## WHAT THE TASK ASKS
Look below for lines that hold the string "participant" and copy each one.

## MATERIAL TO PROCESS

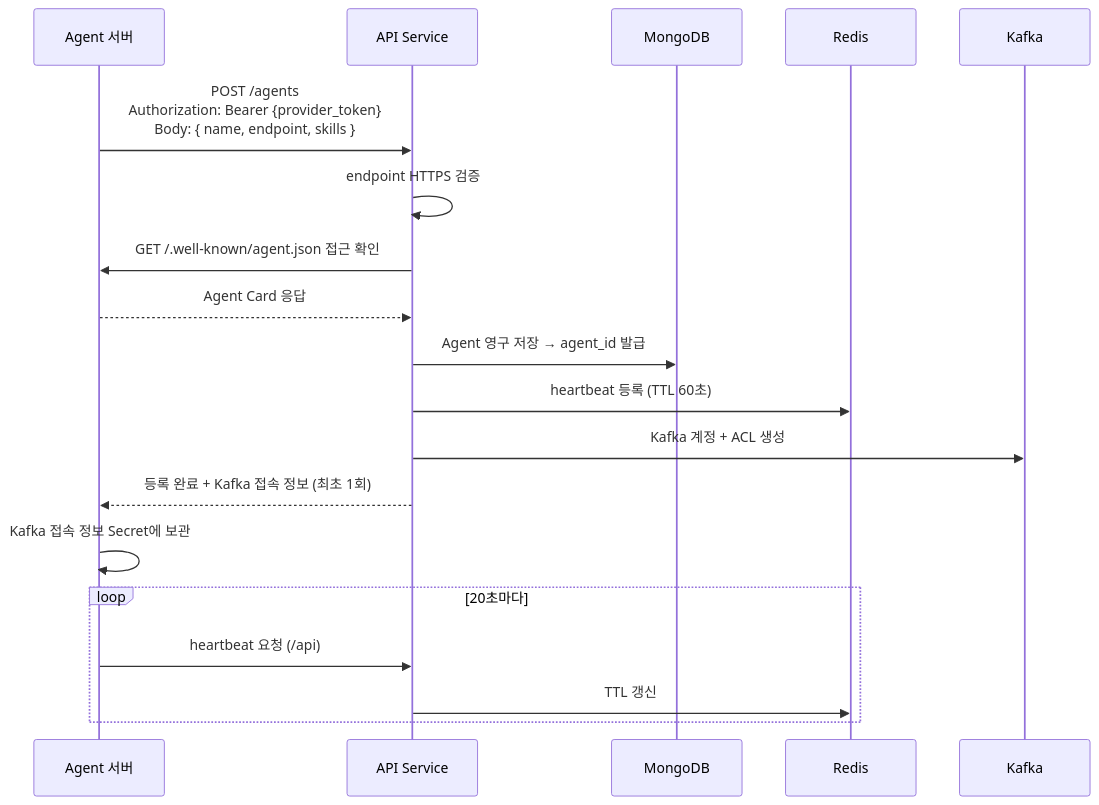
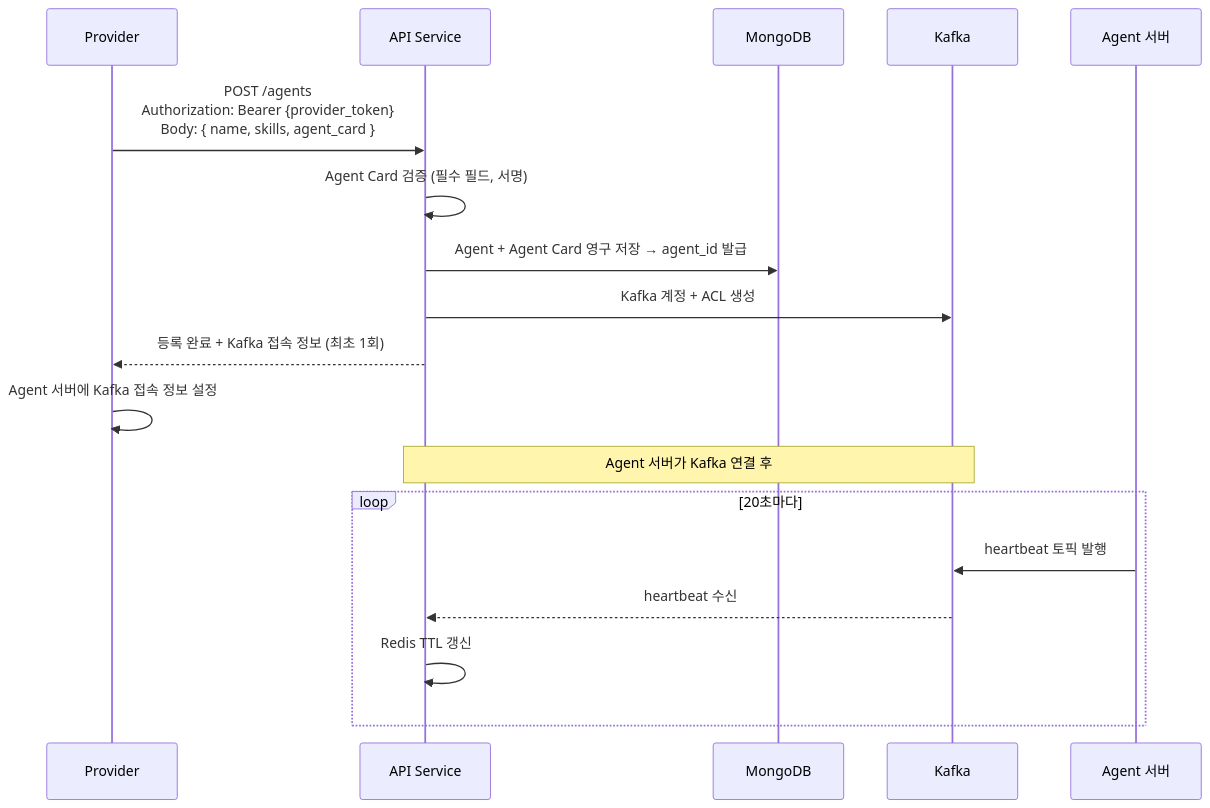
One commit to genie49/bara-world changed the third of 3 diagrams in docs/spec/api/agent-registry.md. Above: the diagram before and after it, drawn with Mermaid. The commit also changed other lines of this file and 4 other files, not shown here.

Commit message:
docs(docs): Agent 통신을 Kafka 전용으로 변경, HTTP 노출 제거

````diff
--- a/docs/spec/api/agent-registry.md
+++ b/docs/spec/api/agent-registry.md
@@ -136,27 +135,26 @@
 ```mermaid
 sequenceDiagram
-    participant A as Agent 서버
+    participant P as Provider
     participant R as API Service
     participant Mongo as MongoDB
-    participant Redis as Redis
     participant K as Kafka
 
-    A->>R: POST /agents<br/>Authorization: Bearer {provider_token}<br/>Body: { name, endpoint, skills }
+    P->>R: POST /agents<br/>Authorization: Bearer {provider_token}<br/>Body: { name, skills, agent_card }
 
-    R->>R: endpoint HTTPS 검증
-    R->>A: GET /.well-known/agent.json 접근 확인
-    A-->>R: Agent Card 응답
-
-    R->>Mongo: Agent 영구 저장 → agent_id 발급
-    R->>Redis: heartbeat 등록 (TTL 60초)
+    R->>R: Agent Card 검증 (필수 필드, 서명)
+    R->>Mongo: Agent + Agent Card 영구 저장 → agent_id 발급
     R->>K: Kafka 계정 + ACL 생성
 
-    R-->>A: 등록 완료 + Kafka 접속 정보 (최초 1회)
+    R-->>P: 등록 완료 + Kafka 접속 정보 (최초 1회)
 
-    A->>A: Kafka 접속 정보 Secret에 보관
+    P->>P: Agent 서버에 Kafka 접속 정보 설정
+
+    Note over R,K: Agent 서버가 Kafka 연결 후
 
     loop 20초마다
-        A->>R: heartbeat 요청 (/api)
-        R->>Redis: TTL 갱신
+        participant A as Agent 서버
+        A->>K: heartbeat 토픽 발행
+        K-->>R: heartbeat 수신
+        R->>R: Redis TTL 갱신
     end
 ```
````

## YOUR RESPONSE
-    participant A as Agent 서버
+    participant P as Provider
     participant R as API Service
     participant Mongo as MongoDB
-    participant Redis as Redis
     participant K as Kafka
+        participant A as Agent 서버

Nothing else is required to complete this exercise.